Federico Iannacci, University of Sussex
Richard McManus, Canterbury Christ Church University
Christian Rupietta, University of Wuppertal
Gianluigi Viscusi, Imperial College
Stan Karanasios, University of Queensland Business School

12:00 AM

Competition Between Human and Artificial Intelligence in Digital Markets: An Experimental Analysis

Andreas Schauer, Research Group Data Policies, University of Passau
Daniel Schnurr, University of Passau

12:00 AM

Is the Repeal of Net Neutrality a Necessary Evil? An Empirical Analysis of Net Neutrality and Cybercrime

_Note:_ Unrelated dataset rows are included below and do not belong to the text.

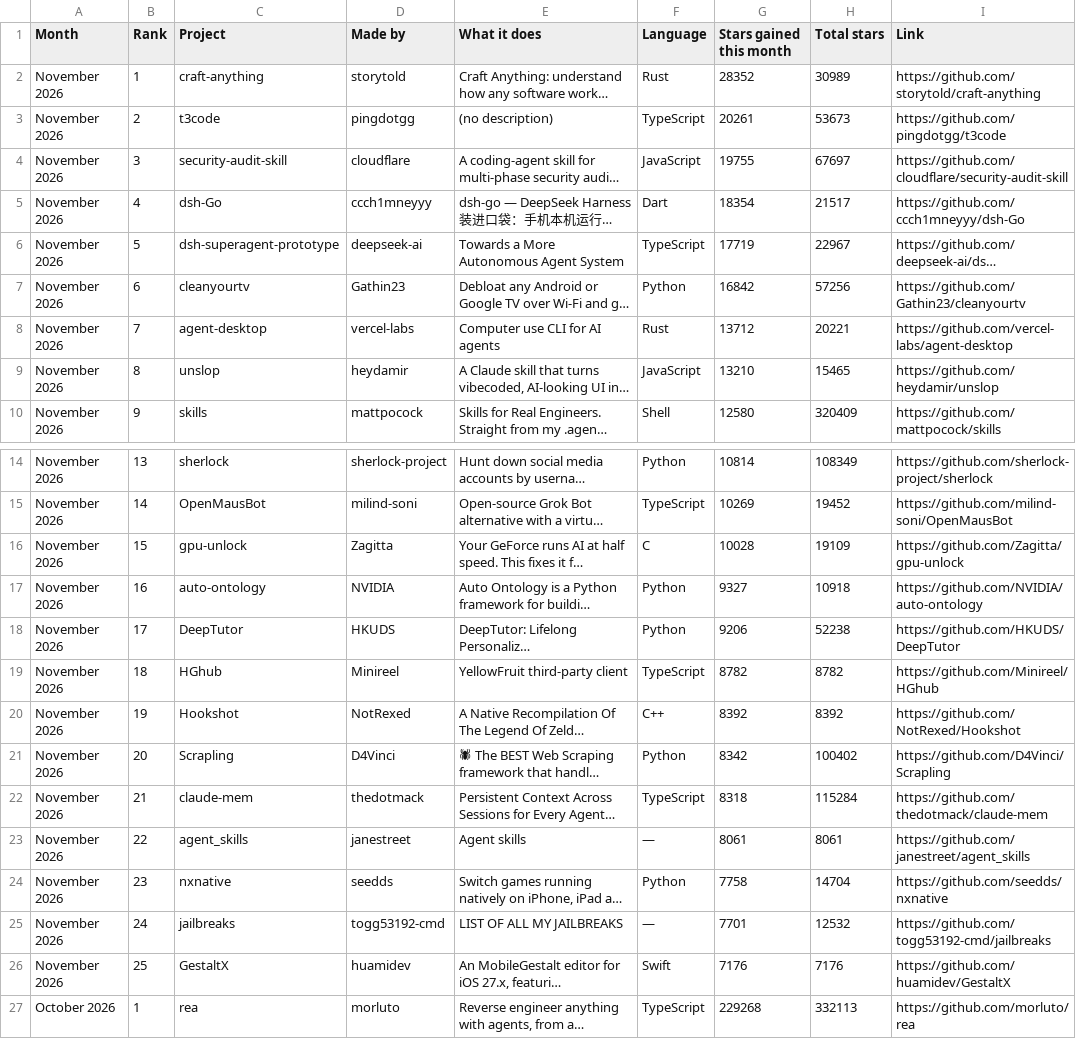
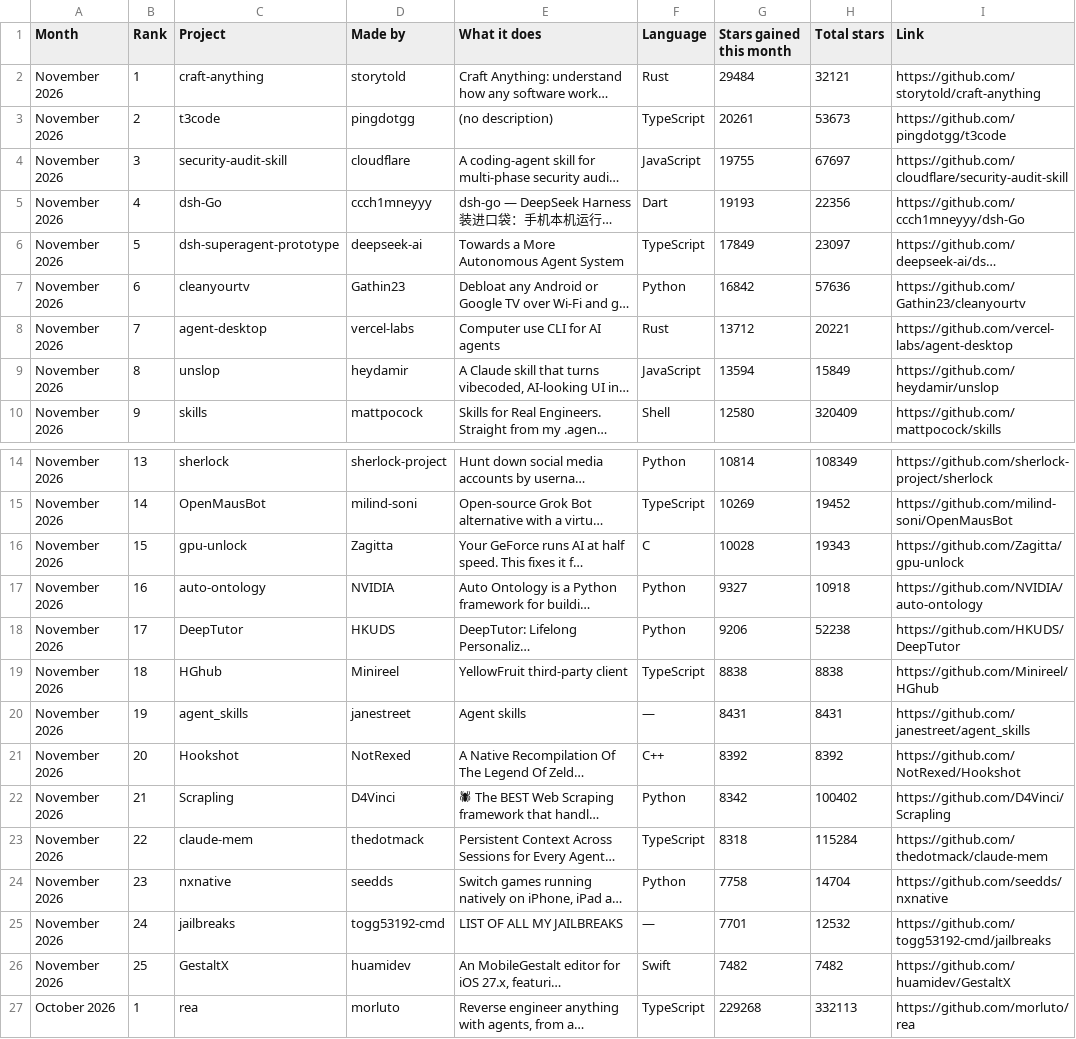
Before and after one commit to Yunaae/github-trending-digest, a CSV file: monthly.csv, drawn as a sheet; only a part is shown, gaps mark what is left out; long unchanged cells end in …; removed rows and columns are numbered as before the commit, all else as after; the diff names each change by its address in the sheet, - before the commit and + after, or states it on an @@ line.

```diff
--- a/monthly.csv
+++ b/monthly.csv
-G2 (Stars gained this month): 28352
+G2 (Stars gained this month): 29484
-H2 (Total stars): 30989
+H2 (Total stars): 32121
-G5 (Stars gained this month): 18354
+G5 (Stars gained this month): 19193
-H5 (Total stars): 21517
+H5 (Total stars): 22356
-G6 (Stars gained this month): 17719
+G6 (Stars gained this month): 17849
-H6 (Total stars): 22967
+H6 (Total stars): 23097
-H7 (Total stars): 57256
+H7 (Total stars): 57636
-G9 (Stars gained this month): 13210
+G9 (Stars gained this month): 13594
-H9 (Total stars): 15465
+H9 (Total stars): 15849
-H16 (Total stars): 19109
+H16 (Total stars): 19343
-G19 (Stars gained this month): 8782
+G19 (Stars gained this month): 8838
-H19 (Total stars): 8782
+H19 (Total stars): 8838
+row 20: November 2026 | 19 | agent_skills | janestreet | Agent skills | — | 8431 | 8431 | https://github.com/janestreet/agent_skills
-B21 (Rank): 19
+B21 (Rank): 20
-B22 (Rank): 20
+B22 (Rank): 21
-B23 (Rank): 21
+B23 (Rank): 22
-row 23: November 2026 | 22 | agent_skills | janestreet | Agent skills | — | 8061 | 8061 | https://github.com/janestreet/agent_skills
-G26 (Stars gained this month): 7176
+G26 (Stars gained this month): 7482
-H26 (Total stars): 7176
+H26 (Total stars): 7482
```
Also changed, not shown: overall.csv, 1 other file.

Doehun Kim, Korea Advanced Institute of Science and Technology
Jiyong Park, University of North Carolina at Greensboro

12:00 AM

On Justification: Legislating a Digital First Artifact

Salma Sharifi Khajedehi, The University of Queensland
Morteza Namvar, The University of Queensland
Javad Pool, The University of Queensland
Saeed Akhlaghpour, The University of Queensland

12:00 AM

Policy Ambiguity: a Problem, a Tool, or an Inherent Part of Policymaking?

Karin Väyrynen, University of Oulu
Arto Lanamäki, University of Oulu
Sari Laari-Salmela, University of Oulu
Netta Iivari, University of Oulu
Marianne Kinnula, University of Oulu

12:00 AM

Satisfaction with Open Government Data Portals: A User-Centric Configurational Perspective

Alizée Francey, University of Lausanne
Tobias Mettler, University of Lausanne

12:00 AM